I just watched Stephen Fry’s “Wagner & Me.” Over the course of the story, Fry tries to reconcile his love of Wagner’s music with the fact that Hitler felt much the same way. Fry mentioned that one of the things that made Hitler’s rallies so spectacular was that they incorporated staging on an operatic scale; as well as the massive emotional resonance of ultimate good fighting ultimate evil. In short, Hitler attempted to bring a story to life. It brought to mind other examples of how human beings try to take stories in their literal form and bring them into reality — and what happens when we’re handed the answers.

Stories  come to life most successfully as allegories and metaphors for reality. They capture a small slice of our world, neatly arranged and displayed for our pleasure.

Longer stories, such as biographies or historical fiction, still lose a good chunk of their details and accuracy when translated into books and movies. The infinite complexity and interconnectivity of life never resolves in an emotionally satisfying way.

When we accomplish a lifelong dream, we expect the curtains to roll when it’s over. They don’t. We go on. That makes for a crappy ‘ending.’

To achieve that emotional catharsis at the end of a story, the writer has to be reductionist. The idea of evil is reductionist. Life would be much easier if all that stood between us and Happily Ever After were one evil person or persons to be destroyed.

What makes stories resonant and compelling, what makes them linger in our hearts long after the telling’s done — are big uncomplicated seemingly universal ideas. Evil, love, goodness, honor, and joy are all things we want to share in and experience; but translating those ideas to reality in that form demands a high price. It’s romantic to hear someone would die or kill for you… but less so when you suddenly have a corpse on your hands.

Stories that can change the world are the ones that make us think about what we’ve just read/seen/heard. They make us consider what it would be like to be in that situation. They ask what life would be like with access to certain technologies. They ask what life would be like under different types of governments. They ask us how we can be braver, or more honest. They ask us not to kill dragons, but what does it mean to be a hero. The best stories don’t give us answers. They give us questions.

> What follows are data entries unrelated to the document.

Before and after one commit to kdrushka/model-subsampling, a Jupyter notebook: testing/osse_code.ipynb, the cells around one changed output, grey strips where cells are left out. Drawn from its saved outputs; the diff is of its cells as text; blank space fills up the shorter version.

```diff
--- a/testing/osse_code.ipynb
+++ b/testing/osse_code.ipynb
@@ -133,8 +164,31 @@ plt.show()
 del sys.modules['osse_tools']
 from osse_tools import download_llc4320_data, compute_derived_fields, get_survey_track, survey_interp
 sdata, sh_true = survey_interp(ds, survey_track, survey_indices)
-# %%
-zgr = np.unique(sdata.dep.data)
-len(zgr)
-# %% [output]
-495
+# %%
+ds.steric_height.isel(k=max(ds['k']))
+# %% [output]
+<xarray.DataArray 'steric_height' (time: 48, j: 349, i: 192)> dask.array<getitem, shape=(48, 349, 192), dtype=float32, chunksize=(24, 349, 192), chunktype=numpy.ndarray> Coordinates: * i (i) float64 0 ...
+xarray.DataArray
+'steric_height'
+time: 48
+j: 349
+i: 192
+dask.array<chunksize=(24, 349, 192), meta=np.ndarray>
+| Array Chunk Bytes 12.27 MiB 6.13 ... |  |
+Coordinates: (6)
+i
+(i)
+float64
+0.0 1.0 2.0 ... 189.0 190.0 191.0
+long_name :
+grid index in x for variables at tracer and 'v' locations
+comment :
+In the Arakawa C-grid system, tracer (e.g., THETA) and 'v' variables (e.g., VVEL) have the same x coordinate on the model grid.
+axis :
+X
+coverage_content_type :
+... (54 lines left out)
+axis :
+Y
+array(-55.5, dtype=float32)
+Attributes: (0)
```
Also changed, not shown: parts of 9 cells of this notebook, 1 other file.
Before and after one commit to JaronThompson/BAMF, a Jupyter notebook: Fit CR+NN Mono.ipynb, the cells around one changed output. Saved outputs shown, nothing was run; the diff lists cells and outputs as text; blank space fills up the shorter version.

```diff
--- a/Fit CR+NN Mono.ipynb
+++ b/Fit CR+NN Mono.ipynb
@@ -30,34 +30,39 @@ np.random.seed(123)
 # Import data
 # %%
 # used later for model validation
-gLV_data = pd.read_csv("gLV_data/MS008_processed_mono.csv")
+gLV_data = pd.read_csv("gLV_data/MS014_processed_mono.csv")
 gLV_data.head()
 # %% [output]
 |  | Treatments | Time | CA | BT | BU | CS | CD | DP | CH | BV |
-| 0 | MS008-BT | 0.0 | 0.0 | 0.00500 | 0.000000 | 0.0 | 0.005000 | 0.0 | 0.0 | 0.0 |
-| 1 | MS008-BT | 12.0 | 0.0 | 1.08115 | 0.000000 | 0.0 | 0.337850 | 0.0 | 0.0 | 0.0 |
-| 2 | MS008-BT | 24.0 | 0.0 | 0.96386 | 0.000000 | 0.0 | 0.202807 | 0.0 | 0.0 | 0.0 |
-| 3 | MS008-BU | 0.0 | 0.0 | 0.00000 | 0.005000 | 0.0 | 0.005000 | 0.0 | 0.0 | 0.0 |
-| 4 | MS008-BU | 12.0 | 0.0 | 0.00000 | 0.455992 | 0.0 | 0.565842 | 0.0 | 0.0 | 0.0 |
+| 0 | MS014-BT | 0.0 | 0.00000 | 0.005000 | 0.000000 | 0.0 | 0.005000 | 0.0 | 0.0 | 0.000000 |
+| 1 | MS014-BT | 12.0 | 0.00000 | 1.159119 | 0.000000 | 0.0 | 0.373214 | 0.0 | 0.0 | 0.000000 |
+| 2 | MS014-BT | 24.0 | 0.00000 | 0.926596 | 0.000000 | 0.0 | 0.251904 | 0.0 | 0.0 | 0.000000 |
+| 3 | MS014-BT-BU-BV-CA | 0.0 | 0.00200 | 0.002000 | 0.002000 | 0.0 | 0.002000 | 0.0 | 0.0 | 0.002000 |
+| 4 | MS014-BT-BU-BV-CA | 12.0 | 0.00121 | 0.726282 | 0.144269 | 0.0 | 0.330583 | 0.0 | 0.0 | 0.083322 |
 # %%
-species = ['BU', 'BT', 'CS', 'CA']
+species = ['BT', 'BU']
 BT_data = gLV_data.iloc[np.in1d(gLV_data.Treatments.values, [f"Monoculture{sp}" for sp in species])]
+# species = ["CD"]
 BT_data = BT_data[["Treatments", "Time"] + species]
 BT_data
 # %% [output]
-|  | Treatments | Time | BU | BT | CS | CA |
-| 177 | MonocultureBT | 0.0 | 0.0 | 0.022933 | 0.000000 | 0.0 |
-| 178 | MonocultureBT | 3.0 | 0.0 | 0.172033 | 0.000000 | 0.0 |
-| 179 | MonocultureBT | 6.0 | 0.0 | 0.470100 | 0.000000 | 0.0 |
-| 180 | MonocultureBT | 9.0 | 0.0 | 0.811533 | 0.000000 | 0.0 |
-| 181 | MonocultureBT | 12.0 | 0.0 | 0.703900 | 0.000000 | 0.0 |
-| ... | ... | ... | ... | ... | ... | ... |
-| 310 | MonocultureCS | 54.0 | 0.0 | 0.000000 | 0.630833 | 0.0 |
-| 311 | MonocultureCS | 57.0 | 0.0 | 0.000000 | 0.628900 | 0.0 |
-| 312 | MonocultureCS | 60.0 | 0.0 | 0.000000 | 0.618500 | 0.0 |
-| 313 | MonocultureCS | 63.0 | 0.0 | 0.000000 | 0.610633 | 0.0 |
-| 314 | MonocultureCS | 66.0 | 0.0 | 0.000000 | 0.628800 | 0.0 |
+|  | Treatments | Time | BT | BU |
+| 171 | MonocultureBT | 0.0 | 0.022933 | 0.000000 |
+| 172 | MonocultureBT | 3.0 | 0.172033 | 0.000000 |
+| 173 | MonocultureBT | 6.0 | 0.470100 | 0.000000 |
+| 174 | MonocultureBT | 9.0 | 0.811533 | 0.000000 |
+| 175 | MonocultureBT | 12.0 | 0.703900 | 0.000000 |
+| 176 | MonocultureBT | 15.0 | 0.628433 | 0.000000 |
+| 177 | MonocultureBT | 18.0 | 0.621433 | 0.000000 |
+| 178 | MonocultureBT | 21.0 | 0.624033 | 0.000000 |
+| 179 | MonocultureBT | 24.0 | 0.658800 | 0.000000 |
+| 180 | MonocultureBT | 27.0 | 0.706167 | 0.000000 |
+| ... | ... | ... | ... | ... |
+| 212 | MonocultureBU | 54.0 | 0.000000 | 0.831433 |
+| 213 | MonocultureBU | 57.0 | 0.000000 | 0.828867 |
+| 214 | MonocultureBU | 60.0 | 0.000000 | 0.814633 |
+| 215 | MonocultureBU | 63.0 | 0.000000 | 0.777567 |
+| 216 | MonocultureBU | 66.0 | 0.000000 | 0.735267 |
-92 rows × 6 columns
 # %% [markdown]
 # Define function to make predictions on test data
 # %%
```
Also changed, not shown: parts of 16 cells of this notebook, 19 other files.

The mind is not a vessel to be filled, but a fire to be kindled.”
― Plutarch

If everybody is thinking alike, then somebody isn’t thinking.
— George S. Patton Jr.